Food at End of Life

A Delicate Dance: Discussing Food and Comfort at the End of Life

For referral partners transitioning patients to hospice care, a common source of tension arises: the practice of regular solid food feeding. Families, often driven by love and cultural norms, may struggle to accept that forced feeding can be detrimental to their loved one’s comfort in the final stages of life. This article equips medical professionals with talking points to navigate these sensitive conversations, prioritizing the patient’s well-being while acknowledging familial concerns.  

The Body’s Changing Needs:

The human body’s metabolic needs decrease significantly near death [1]. The digestive system weakens, making food absorption difficult and potentially uncomfortable. Studies have shown that artificial hydration and nutrition don’t improve lifespan or patient outcomes [2]. In fact, they can increase the risk of aspiration pneumonia, a serious lung infection caused by inhaling fluids [3].  

Focus on Comfort, Not Calories:

When discussing food with families, emphasize that the goal is comfort, not sustenance. Offer mouth swabs dipped in cool water or flavored ice chips to alleviate dryness. Small, soft food pieces the patient enjoys might be acceptable, but prioritize their wishes. Research by Kelley et al. (2017) suggests focusing on the sensory experience of food, allowing patients to savor familiar tastes without the burden of a full meal [4].  

Addressing Emotional Concerns:

Families often equate food with love and nurturing. Acknowledge these emotions and explain how forcing food can create a negative association. Highlight the importance of spending quality time, holding hands, and offering emotional support [5].  

Clear Communication is Key:

Open communication is paramount. Use clear, concise language, avoiding medical jargon, and answer questions honestly (Gabb et al., 2019) [6]. Explain the physiological changes and potential complications of forced feeding.

Shared Decision-Making:

Empower families to participate in decision-making. Present the evidence, but respect their cultural and religious beliefs. Guide them towards prioritizing their loved one’s comfort while offering emotional support throughout the process [7].  

Collaboration with the Hospice Team:

Hospice nurses and social workers are experts in navigating these discussions. The hospice team will work collaboratively to develop a care plan that aligns with the patient’s needs and the family’s wishes [8].   Conversations about food at the end-of-life can be emotionally charged. Equipping medical professionals with clear communication strategies can guide families toward prioritizing patient comfort while respecting their wishes. By focusing on the body’s changing needs and prioritizing comfort over forced feeding, healthcare teams can ensure a peaceful transition for patients and their loved ones during this sensitive time.  
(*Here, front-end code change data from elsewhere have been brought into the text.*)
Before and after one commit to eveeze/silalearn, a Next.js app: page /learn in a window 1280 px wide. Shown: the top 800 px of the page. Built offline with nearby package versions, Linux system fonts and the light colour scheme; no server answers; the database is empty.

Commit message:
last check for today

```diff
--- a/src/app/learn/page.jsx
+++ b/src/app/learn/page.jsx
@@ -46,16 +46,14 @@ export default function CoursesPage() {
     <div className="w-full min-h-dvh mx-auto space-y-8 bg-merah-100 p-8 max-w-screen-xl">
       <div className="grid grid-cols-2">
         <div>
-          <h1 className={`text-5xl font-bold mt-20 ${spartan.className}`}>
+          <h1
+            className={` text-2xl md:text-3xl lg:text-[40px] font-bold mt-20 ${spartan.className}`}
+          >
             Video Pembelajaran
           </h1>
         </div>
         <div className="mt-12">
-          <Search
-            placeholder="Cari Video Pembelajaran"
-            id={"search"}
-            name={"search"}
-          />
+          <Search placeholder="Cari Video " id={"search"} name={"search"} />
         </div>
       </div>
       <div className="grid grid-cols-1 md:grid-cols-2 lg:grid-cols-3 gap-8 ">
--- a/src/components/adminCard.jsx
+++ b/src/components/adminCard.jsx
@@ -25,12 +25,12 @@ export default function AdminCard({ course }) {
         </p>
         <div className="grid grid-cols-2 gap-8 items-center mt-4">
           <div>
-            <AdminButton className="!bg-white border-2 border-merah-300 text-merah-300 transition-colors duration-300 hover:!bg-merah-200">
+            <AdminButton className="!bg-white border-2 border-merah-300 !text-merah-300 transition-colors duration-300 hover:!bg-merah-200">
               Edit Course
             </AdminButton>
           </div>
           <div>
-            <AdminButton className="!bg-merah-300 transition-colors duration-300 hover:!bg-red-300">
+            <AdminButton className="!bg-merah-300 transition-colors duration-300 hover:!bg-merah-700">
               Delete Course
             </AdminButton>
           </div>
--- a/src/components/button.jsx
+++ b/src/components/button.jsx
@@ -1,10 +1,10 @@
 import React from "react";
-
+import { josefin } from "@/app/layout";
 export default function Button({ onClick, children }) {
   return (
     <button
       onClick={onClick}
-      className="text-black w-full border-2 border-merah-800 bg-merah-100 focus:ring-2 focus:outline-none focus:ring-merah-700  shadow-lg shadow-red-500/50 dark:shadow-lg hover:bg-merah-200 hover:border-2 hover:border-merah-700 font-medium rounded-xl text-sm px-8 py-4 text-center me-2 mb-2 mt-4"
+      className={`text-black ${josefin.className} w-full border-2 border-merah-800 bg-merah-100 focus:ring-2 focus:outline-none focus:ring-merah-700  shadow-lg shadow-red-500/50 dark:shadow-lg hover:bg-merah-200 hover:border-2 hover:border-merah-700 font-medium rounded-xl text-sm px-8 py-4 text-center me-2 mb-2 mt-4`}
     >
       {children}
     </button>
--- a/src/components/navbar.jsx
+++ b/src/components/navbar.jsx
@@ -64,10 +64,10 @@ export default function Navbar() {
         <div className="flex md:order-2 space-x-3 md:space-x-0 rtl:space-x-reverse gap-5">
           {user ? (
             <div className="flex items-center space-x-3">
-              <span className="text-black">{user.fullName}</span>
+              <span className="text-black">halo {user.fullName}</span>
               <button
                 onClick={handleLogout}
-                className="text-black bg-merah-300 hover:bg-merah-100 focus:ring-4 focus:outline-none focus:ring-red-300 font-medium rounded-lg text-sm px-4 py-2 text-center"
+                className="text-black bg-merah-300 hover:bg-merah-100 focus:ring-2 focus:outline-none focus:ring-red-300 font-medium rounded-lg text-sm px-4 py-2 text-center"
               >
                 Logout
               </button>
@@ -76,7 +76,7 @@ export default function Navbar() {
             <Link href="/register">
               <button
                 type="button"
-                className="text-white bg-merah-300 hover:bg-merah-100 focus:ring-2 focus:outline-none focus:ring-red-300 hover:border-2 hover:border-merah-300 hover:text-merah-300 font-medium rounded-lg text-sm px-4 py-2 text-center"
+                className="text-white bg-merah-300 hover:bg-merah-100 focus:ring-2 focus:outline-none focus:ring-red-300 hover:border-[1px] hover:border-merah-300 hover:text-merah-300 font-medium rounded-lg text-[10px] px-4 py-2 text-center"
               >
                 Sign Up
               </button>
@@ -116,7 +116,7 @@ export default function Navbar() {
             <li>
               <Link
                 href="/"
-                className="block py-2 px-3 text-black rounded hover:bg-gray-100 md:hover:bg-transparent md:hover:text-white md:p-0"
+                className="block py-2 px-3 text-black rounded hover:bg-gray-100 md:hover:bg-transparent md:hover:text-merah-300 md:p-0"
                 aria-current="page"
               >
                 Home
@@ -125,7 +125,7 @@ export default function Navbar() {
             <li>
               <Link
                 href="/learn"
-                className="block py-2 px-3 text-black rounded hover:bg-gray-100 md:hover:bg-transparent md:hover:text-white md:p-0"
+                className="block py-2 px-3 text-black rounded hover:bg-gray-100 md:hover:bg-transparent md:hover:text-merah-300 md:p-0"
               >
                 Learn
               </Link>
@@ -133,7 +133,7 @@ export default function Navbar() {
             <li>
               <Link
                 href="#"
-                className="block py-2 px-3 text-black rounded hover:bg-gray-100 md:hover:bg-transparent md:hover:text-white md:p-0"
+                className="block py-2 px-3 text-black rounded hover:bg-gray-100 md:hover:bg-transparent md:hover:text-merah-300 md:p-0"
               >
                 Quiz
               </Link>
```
  1. Wright, B. M., & Sinclair, S. (2000). Palliative care for the dying patient. The Lancet, 356(9242), 1658-1661.
  2. Sinuff, T. M., & Schenker, Y. (2005). Palliative care: The evidence base for opioid therapy, artificial nutrition and hydration, and other interventions. The Journal of Pain, 6(2), 113-125.
  3. Marik, P., & Rivera, D. (2013). Does artificial hydration prolong life in the critically Ill? A systematic review of the literature. Chest Journal, 144(1), 336-345.
  4. Kelley, L. M., Mitchell, G. D., & Carlson, L. E. (2017). Oral care and feeding practices at the end of life in long-term care settings: A review of the literature. Journal of Gerontological Nursing, 43(1), 32-40.
  5. Ferrell, B. R., Coyle, N., & Paice, J. A. (2010). The Ferrell model of physical symptoms management. Journal of Palliative Care, 26(2), 115-123.
  6. Gabb, J. M., Morrison, R. S., & Clayton, J. M. (2019). Communication with families about artificial nutrition and hydration at the end of life. Current Opinion in Supportive and Palliative Care, 13(2), 118-123.
  7. Wright, K. J., & Eluchard, J. M. (2015). Shared decision-making at the end of life: A review of the role of communication. Nursing Ethics, 22(4), 444-459.
  8. Zimmermann, C. K., Knauf, H., Greer, T. L., & LeClerc, C. M. (2007). The role of hospice and palliative